====== Dataset entries ======

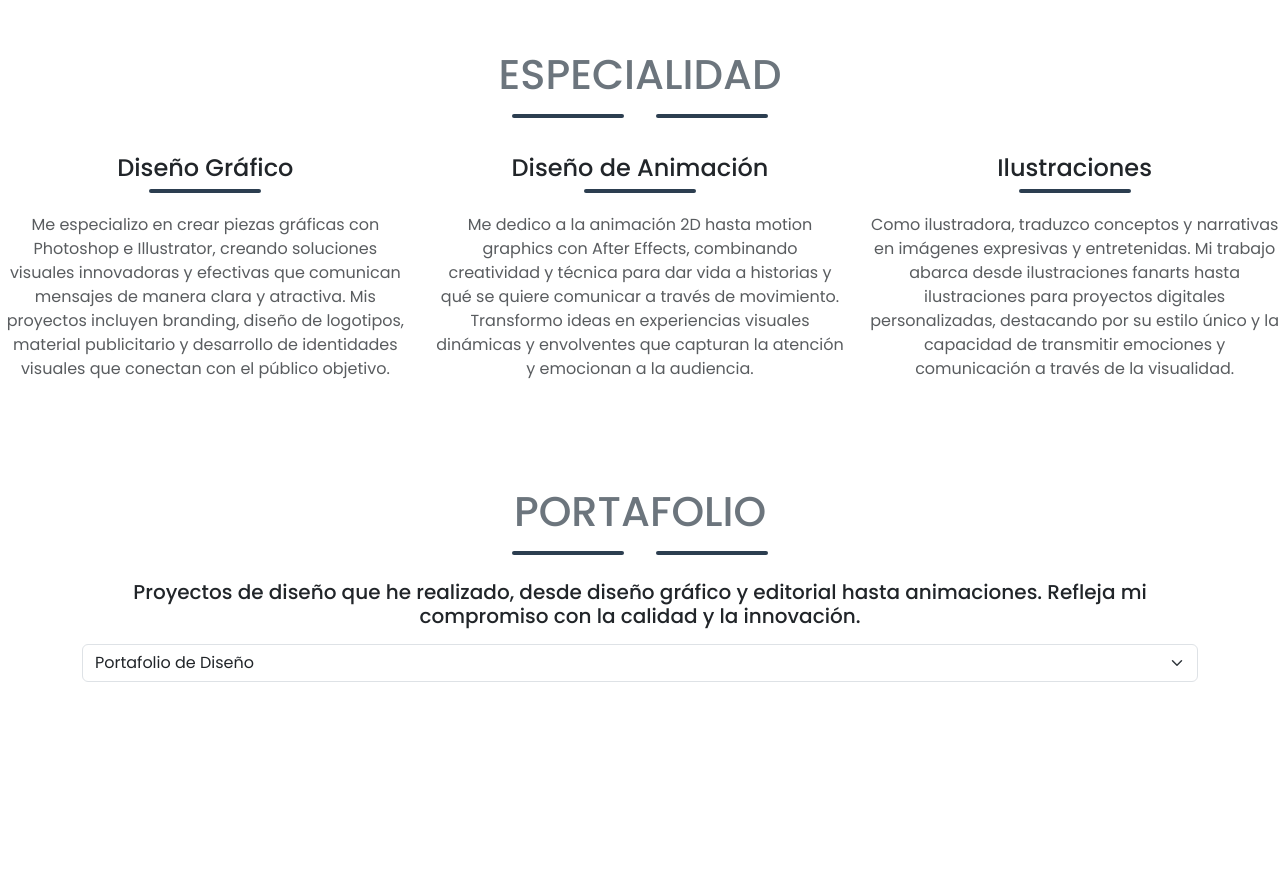
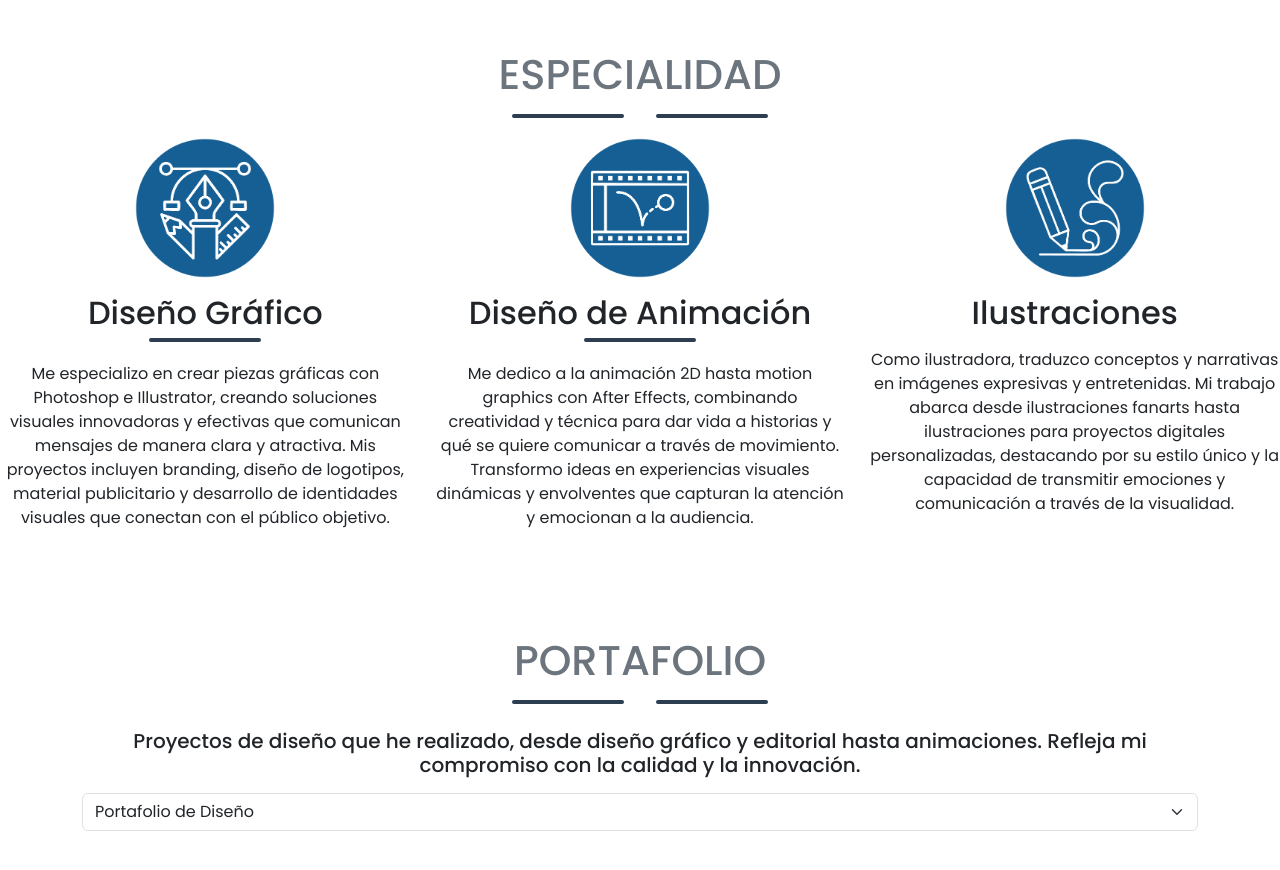
Before and after one commit to Ali-Mari/marigraphic, a plain HTML site: page index.html in a window 1280 px wide. Shown: the part 680-1550 px from the top of the page. Before the commit the page ends 1410 px from the top, so only its background shows below. Drawn offline with nearby package versions, Linux system fonts and the light colour scheme.

Commit message:
Add files via upload

```diff
--- a/index.html
+++ b/index.html
@@ -76,9 +76,9 @@
         <!-- Masthead-->
         <header class="masthead text-white text-center">
             <div class="container d-flex align-items-center flex-column">
-                <!-- Masthead Heading-->
+                <!-- Masthead Heading y Subheading-->
+                <img class="masthead-avatar mb-5" src="https://github.com/Ali-Mari/marigraphic/blob/main/foto-yo-art.png?raw=true" alt="..." />
                 <h2 class="masthead-subheading text-uppercase mb-0">Portafolio</h1>
-                <!-- Masthead Subheading-->
                 <h1 class="masthead-heading font-weight-light mb-0">Mari Graphic</h1>
                 <p class="masthead-subheading font-weight-light mb-0">Diseñadora - Ilustradora</p>
             </div>
@@ -96,28 +96,28 @@
                 </div>
             </div>
             <div class="row text-center">
-                <div class="col-md-4">
-                    <h4 class="my-3">Diseño Gráfico</h4>
+                <div class="col-lg-4">
+                    <img class="icon rounded-circle" width="140" height="140" src="https://github.com/Ali-Mari/marigraphic/blob/main/icono/iconos-05.png?raw=true" aria-label="Placeholder" preserveAspectRatio="xMidYMid slice" focusable="false"><title>Placeholder</title><rect width="100%" height="100%" fill="var(--bs-secondary-color)"/></img>
+                    <h2 class="my-3">Diseño Gráfico</h2>
                     <div class="divider-custom">
                         <div class="divider-custom-line"></div>
                     </div>
-                    <p class="text-muted">Me especializo en crear piezas gráficas con Photoshop e Illustrator, creando soluciones visuales innovadoras y efectivas que comunican mensajes de manera clara y atractiva. Mis proyectos incluyen branding, diseño de logotipos, material publicitario y desarrollo de identidades visuales que conectan con el público objetivo.</p>
-                </div>
-                <div class="col-md-4">
-                    <h4 class="my-3">Diseño de Animación</h4>
+                    <p>Me especializo en crear piezas gráficas con Photoshop e Illustrator, creando soluciones visuales innovadoras y efectivas que comunican mensajes de manera clara y atractiva. Mis proyectos incluyen branding, diseño de logotipos, material publicitario y desarrollo de identidades visuales que conectan con el público objetivo.</p>
+                </div><!-- /.col-lg-4 -->
+                <div class="col-lg-4">
+                    <img class="icon rounded-circle" width="140" height="140" src="https://github.com/Ali-Mari/marigraphic/blob/main/icono/iconos-01.png?raw=true" aria-label="Placeholder" preserveAspectRatio="xMidYMid slice" focusable="false"><title>Placeholder</title><rect width="100%" height="100%" fill="var(--bs-secondary-color)"/></img>
+                    <h2 class="my-3">Diseño de Animación</h2>
                     <div class="divider-custom">
                         <div class="divider-custom-line"></div>
                     </div>
-                    <p class="text-muted">Me dedico a la animación 2D hasta motion graphics con After Effects, combinando creatividad y técnica para dar vida a historias y qué se quiere comunicar a través de movimiento. Transformo ideas en experiencias visuales dinámicas y envolventes que capturan la atención y emocionan a la audiencia.</p>
-                </div>
-                <div class="col-md-4">
-                    <h4 class="my-3">Ilustraciones</h4>
-                    <div class="divider-custom">
-                        <div class="divider-custom-line"></div>
-                    </div>
-                    <p class="text-muted">Como ilustradora, traduzco conceptos y narrativas en imágenes expresivas y entretenidas. Mi trabajo abarca desde ilustraciones fanarts hasta ilustraciones para proyectos digitales personalizadas, destacando por su estilo único y la capacidad de transmitir emociones y comunicación a través de la visualidad.</p>
-                </div>
-
+                    <p>Me dedico a la animación 2D hasta motion graphics con After Effects, combinando creatividad y técnica para dar vida a historias y qué se quiere comunicar a través de movimiento. Transformo ideas en experiencias visuales dinámicas y envolventes que capturan la atención y emocionan a la audiencia.</p>
+                </div><!-- /.col-lg-4 -->
+                <div class="col-lg-4">
+                    <img class="icon rounded-circle" width="140" height="140" src="https://github.com/Ali-Mari/marigraphic/blob/main/icono/iconos-06.png?raw=true" aria-label="Placeholder" preserveAspectRatio="xMidYMid slice" focusable="false"><title>Placeholder</title><rect width="100%" height="100%" fill="var(--bs-secondary-color)"/></img>
+                    <h2 class="my-3">Ilustraciones</h2>
+                    <p>Como ilustradora, traduzco conceptos y narrativas en imágenes expresivas y entretenidas. Mi trabajo abarca desde ilustraciones fanarts hasta ilustraciones para proyectos digitales personalizadas, destacando por su estilo único y la capacidad de transmitir emociones y comunicación a través de la visualidad.</p>
+                </div><!-- /.col-lg-4 -->
+            </div><!-- /.row -->
 
         <!-- Portfolio Section-->
         <div class="page-section portfolio" id="portfolio">
--- a/style.css
+++ b/style.css
@@ -25,6 +25,11 @@
     display: flex;
     justify-content: center;
     align-items: center;
+}
+
+.masthead-avatar {
+  width: 200px;  /* Ajusta el ancho a 150 píxeles */
+  height: auto;  /* Mantiene la proporción original de la altura */
 }
 
 .masthead-heading {
```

======

**Task:** Before handing back the copy, remove the pictures; otherwise print the data exactly.

**Result of the task:**
Before and after one commit to Ali-Mari/marigraphic, a plain HTML site: page index.html in a window 1280 px wide. Shown: the part 680-1550 px from the top of the page. Before the commit the page ends 1410 px from the top, so only its background shows below. Drawn offline with nearby package versions, Linux system fonts and the light colour scheme.

Commit message:
Add files via upload

```diff
--- a/index.html
+++ b/index.html
@@ -76,9 +76,9 @@
         <!-- Masthead-->
         <header class="masthead text-white text-center">
             <div class="container d-flex align-items-center flex-column">
-                <!-- Masthead Heading-->
+                <!-- Masthead Heading y Subheading-->
+                <img class="masthead-avatar mb-5" src="https://github.com/Ali-Mari/marigraphic/blob/main/foto-yo-art.png?raw=true" alt="..." />
                 <h2 class="masthead-subheading text-uppercase mb-0">Portafolio</h1>
-                <!-- Masthead Subheading-->
                 <h1 class="masthead-heading font-weight-light mb-0">Mari Graphic</h1>
                 <p class="masthead-subheading font-weight-light mb-0">Diseñadora - Ilustradora</p>
             </div>
@@ -96,28 +96,28 @@
                 </div>
             </div>
             <div class="row text-center">
-                <div class="col-md-4">
-                    <h4 class="my-3">Diseño Gráfico</h4>
+                <div class="col-lg-4">
+                    <img class="icon rounded-circle" width="140" height="140" src="https://github.com/Ali-Mari/marigraphic/blob/main/icono/iconos-05.png?raw=true" aria-label="Placeholder" preserveAspectRatio="xMidYMid slice" focusable="false"><title>Placeholder</title><rect width="100%" height="100%" fill="var(--bs-secondary-color)"/></img>
+                    <h2 class="my-3">Diseño Gráfico</h2>
                     <div class="divider-custom">
                         <div class="divider-custom-line"></div>
                     </div>
-                    <p class="text-muted">Me especializo en crear piezas gráficas con Photoshop e Illustrator, creando soluciones visuales innovadoras y efectivas que comunican mensajes de manera clara y atractiva. Mis proyectos incluyen branding, diseño de logotipos, material publicitario y desarrollo de identidades visuales que conectan con el público objetivo.</p>
-                </div>
-                <div class="col-md-4">
-                    <h4 class="my-3">Diseño de Animación</h4>
+                    <p>Me especializo en crear piezas gráficas con Photoshop e Illustrator, creando soluciones visuales innovadoras y efectivas que comunican mensajes de manera clara y atractiva. Mis proyectos incluyen branding, diseño de logotipos, material publicitario y desarrollo de identidades visuales que conectan con el público objetivo.</p>
+                </div><!-- /.col-lg-4 -->
+                <div class="col-lg-4">
+                    <img class="icon rounded-circle" width="140" height="140" src="https://github.com/Ali-Mari/marigraphic/blob/main/icono/iconos-01.png?raw=true" aria-label="Placeholder" preserveAspectRatio="xMidYMid slice" focusable="false"><title>Placeholder</title><rect width="100%" height="100%" fill="var(--bs-secondary-color)"/></img>
+                    <h2 class="my-3">Diseño de Animación</h2>
                     <div class="divider-custom">
                         <div class="divider-custom-line"></div>
                     </div>
-                    <p class="text-muted">Me dedico a la animación 2D hasta motion graphics con After Effects, combinando creatividad y técnica para dar vida a historias y qué se quiere comunicar a través de movimiento. Transformo ideas en experiencias visuales dinámicas y envolventes que capturan la atención y emocionan a la audiencia.</p>
-                </div>
-                <div class="col-md-4">
-                    <h4 class="my-3">Ilustraciones</h4>
-                    <div class="divider-custom">
-                        <div class="divider-custom-line"></div>
-                    </div>
-                    <p class="text-muted">Como ilustradora, traduzco conceptos y narrativas en imágenes expresivas y entretenidas. Mi trabajo abarca desde ilustraciones fanarts hasta ilustraciones para proyectos digitales personalizadas, destacando por su estilo único y la capacidad de transmitir emociones y comunicación a través de la visualidad.</p>
-                </div>
-
+                    <p>Me dedico a la animación 2D hasta motion graphics con After Effects, combinando creatividad y técnica para dar vida a historias y qué se quiere comunicar a través de movimiento. Transformo ideas en experiencias visuales dinámicas y envolventes que capturan la atención y emocionan a la audiencia.</p>
+                </div><!-- /.col-lg-4 -->
+                <div class="col-lg-4">
+                    <img class="icon rounded-circle" width="140" height="140" src="https://github.com/Ali-Mari/marigraphic/blob/main/icono/iconos-06.png?raw=true" aria-label="Placeholder" preserveAspectRatio="xMidYMid slice" focusable="false"><title>Placeholder</title><rect width="100%" height="100%" fill="var(--bs-secondary-color)"/></img>
+                    <h2 class="my-3">Ilustraciones</h2>
+                    <p>Como ilustradora, traduzco conceptos y narrativas en imágenes expresivas y entretenidas. Mi trabajo abarca desde ilustraciones fanarts hasta ilustraciones para proyectos digitales personalizadas, destacando por su estilo único y la capacidad de transmitir emociones y comunicación a través de la visualidad.</p>
+                </div><!-- /.col-lg-4 -->
+            </div><!-- /.row -->
 
         <!-- Portfolio Section-->
         <div class="page-section portfolio" id="portfolio">
--- a/style.css
+++ b/style.css
@@ -25,6 +25,11 @@
     display: flex;
     justify-content: center;
     align-items: center;
+}
+
+.masthead-avatar {
+  width: 200px;  /* Ajusta el ancho a 150 píxeles */
+  height: auto;  /* Mantiene la proporción original de la altura */
 }
 
 .masthead-heading {
```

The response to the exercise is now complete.